== Segment start ==

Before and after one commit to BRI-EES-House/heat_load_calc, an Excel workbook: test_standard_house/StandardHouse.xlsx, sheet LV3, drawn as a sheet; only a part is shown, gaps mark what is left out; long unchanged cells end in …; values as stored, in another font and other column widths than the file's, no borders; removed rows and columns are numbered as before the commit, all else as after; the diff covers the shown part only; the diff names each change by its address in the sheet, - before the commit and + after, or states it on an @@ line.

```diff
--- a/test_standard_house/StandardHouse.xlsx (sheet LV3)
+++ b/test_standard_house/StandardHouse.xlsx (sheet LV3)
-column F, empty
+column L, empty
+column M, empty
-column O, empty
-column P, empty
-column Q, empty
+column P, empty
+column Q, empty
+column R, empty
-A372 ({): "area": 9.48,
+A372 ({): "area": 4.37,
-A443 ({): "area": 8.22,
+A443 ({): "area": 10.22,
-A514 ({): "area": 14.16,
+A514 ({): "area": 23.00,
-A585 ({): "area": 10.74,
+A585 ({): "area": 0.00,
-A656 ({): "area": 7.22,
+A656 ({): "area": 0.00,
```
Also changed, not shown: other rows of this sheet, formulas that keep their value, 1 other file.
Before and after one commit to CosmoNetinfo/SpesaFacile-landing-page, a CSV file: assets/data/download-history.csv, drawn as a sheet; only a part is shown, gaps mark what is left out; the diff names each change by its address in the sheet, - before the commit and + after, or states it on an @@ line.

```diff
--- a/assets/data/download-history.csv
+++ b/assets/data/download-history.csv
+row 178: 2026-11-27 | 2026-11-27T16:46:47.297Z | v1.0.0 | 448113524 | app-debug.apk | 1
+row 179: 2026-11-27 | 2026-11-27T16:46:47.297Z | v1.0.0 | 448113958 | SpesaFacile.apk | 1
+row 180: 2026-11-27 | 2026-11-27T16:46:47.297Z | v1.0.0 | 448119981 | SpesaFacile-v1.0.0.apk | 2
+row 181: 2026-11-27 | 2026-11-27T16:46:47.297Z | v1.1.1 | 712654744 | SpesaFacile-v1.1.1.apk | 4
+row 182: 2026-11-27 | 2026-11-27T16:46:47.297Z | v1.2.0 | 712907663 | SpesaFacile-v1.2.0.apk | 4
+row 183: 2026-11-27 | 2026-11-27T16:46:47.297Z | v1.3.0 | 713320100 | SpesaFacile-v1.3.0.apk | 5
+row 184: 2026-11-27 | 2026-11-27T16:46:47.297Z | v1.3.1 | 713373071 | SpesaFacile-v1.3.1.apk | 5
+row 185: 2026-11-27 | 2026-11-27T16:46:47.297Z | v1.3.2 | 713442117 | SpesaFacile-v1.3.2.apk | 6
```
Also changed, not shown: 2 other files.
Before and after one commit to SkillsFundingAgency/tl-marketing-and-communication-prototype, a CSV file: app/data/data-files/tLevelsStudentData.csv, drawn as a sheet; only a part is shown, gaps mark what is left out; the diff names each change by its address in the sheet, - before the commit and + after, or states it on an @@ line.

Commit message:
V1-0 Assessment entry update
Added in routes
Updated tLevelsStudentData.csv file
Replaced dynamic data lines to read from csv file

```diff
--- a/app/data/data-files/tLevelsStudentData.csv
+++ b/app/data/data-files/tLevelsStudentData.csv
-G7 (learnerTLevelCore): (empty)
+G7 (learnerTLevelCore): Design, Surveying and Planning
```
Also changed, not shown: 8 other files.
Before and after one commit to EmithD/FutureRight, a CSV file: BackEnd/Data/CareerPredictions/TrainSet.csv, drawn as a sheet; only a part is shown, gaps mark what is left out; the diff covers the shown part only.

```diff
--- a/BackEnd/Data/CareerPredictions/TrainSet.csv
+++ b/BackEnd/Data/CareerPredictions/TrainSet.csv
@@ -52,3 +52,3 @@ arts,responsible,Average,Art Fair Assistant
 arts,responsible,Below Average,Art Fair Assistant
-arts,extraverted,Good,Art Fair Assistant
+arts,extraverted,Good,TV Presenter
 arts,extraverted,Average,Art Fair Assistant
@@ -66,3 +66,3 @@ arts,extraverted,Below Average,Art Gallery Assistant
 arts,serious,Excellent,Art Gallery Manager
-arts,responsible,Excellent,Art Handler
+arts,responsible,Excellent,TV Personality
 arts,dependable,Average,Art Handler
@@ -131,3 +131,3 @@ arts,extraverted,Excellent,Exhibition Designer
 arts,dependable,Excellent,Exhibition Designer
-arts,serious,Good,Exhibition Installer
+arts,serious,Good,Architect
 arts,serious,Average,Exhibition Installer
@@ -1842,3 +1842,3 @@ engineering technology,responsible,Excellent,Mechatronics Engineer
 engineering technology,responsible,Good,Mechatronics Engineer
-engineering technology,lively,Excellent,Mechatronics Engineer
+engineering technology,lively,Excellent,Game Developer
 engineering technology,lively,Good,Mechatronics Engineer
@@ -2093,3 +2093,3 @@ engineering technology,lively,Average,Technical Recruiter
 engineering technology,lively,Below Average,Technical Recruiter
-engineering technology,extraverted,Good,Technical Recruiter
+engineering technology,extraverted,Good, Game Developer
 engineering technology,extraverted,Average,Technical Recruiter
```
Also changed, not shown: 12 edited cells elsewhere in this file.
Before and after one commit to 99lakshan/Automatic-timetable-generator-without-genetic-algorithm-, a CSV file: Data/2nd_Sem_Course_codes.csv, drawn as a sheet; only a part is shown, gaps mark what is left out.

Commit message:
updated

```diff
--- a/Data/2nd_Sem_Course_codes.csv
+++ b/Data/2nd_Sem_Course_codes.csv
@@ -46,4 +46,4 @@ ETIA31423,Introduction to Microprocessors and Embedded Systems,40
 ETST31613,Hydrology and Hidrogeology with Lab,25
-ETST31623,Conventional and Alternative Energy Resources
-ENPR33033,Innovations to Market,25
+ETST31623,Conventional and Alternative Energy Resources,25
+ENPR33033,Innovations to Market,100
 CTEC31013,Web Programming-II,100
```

== Segment end ==

**What is being asked:**
Copy down every line of the entries containing the word "Excellent".

**Written reply:**
 arts,serious,Excellent,Art Gallery Manager
-arts,responsible,Excellent,Art Handler
+arts,responsible,Excellent,TV Personality
@@ -131,3 +131,3 @@ arts,extraverted,Excellent,Exhibition Designer
 arts,dependable,Excellent,Exhibition Designer
@@ -1842,3 +1842,3 @@ engineering technology,responsible,Excellent,Mechatronics Engineer
-engineering technology,lively,Excellent,Mechatronics Engineer
+engineering technology,lively,Excellent,Game Developer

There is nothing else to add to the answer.